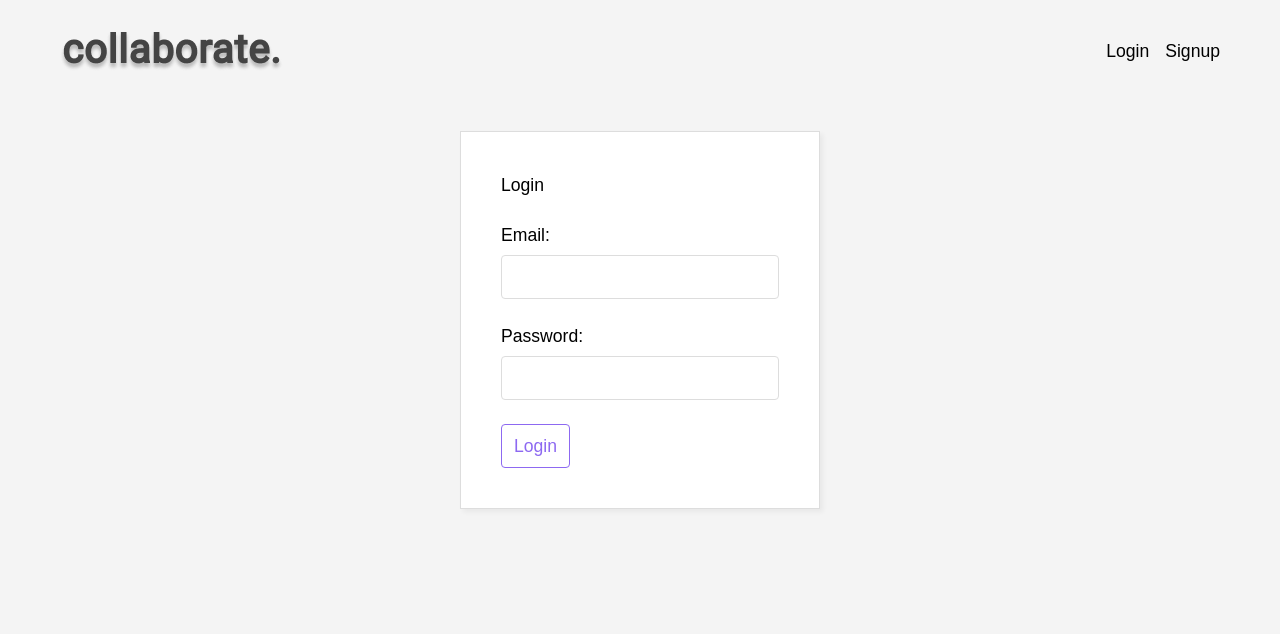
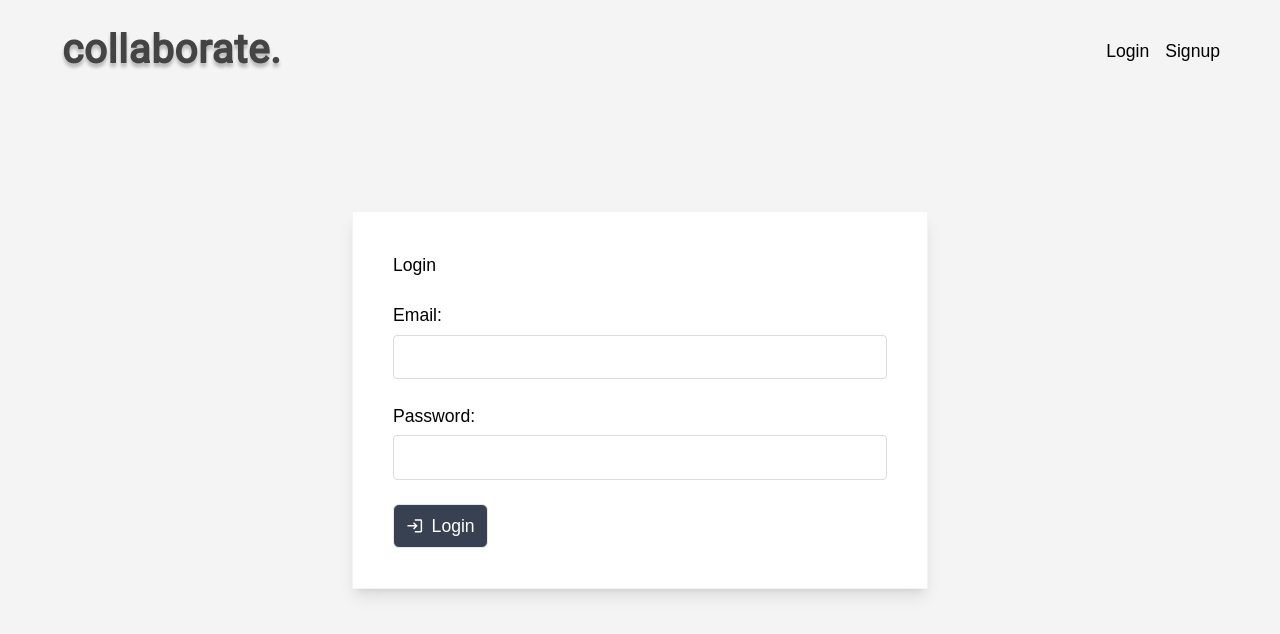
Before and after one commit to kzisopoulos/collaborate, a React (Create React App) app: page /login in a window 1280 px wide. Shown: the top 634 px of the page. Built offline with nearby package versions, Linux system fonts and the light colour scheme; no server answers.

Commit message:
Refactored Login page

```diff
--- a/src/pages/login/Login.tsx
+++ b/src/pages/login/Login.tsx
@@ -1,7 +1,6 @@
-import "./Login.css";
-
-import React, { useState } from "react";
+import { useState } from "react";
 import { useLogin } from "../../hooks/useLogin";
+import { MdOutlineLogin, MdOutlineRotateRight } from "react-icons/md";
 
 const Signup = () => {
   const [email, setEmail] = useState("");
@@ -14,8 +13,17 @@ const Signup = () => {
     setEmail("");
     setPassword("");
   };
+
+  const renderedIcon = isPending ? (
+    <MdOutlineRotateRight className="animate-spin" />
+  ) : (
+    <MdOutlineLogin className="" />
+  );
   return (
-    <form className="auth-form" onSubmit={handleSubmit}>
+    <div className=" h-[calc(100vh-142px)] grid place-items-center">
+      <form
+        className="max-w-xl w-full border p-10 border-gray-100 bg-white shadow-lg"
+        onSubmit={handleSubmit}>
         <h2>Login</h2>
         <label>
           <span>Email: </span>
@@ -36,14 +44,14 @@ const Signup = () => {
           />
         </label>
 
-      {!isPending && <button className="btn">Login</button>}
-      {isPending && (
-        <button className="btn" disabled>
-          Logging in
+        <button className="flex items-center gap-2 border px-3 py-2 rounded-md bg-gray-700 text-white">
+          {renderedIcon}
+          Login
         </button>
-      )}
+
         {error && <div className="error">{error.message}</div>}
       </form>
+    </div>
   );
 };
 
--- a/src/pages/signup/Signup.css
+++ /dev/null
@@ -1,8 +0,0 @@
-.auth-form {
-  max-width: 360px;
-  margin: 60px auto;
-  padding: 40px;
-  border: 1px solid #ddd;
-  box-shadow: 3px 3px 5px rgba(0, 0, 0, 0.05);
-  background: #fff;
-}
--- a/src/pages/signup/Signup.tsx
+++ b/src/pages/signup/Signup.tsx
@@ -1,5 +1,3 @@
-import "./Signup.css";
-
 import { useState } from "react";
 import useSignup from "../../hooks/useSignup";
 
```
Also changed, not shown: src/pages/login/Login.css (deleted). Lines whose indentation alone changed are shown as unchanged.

------

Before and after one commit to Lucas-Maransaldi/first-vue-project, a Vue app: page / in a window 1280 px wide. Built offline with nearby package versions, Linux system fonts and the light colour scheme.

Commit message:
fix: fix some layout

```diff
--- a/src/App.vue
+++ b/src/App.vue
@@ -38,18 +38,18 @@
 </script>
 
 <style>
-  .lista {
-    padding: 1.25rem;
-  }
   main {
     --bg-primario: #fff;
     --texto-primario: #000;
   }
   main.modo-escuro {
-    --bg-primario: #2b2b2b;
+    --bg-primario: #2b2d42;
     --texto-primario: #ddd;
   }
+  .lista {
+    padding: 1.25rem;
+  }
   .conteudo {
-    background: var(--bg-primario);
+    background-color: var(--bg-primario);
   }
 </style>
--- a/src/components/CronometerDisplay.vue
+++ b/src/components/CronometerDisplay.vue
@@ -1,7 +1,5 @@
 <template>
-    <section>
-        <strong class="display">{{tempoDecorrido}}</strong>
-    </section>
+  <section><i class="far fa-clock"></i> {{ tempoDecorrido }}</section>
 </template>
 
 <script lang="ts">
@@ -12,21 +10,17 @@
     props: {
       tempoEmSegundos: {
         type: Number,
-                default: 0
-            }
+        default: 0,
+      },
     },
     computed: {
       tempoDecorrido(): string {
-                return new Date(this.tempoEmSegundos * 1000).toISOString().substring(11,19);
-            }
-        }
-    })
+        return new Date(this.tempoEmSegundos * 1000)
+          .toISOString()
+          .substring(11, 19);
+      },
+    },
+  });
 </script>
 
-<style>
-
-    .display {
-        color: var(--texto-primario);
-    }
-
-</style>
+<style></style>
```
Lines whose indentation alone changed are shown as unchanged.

------

» PROBLEM REQUIREMENTS
Return, from the data, each line that has the word "border" in it.

» EXPECTED ANSWER
+        className="max-w-xl w-full border p-10 border-gray-100 bg-white shadow-lg"
+        <button className="flex items-center gap-2 border px-3 py-2 rounded-md bg-gray-700 text-white">
-  border: 1px solid #ddd;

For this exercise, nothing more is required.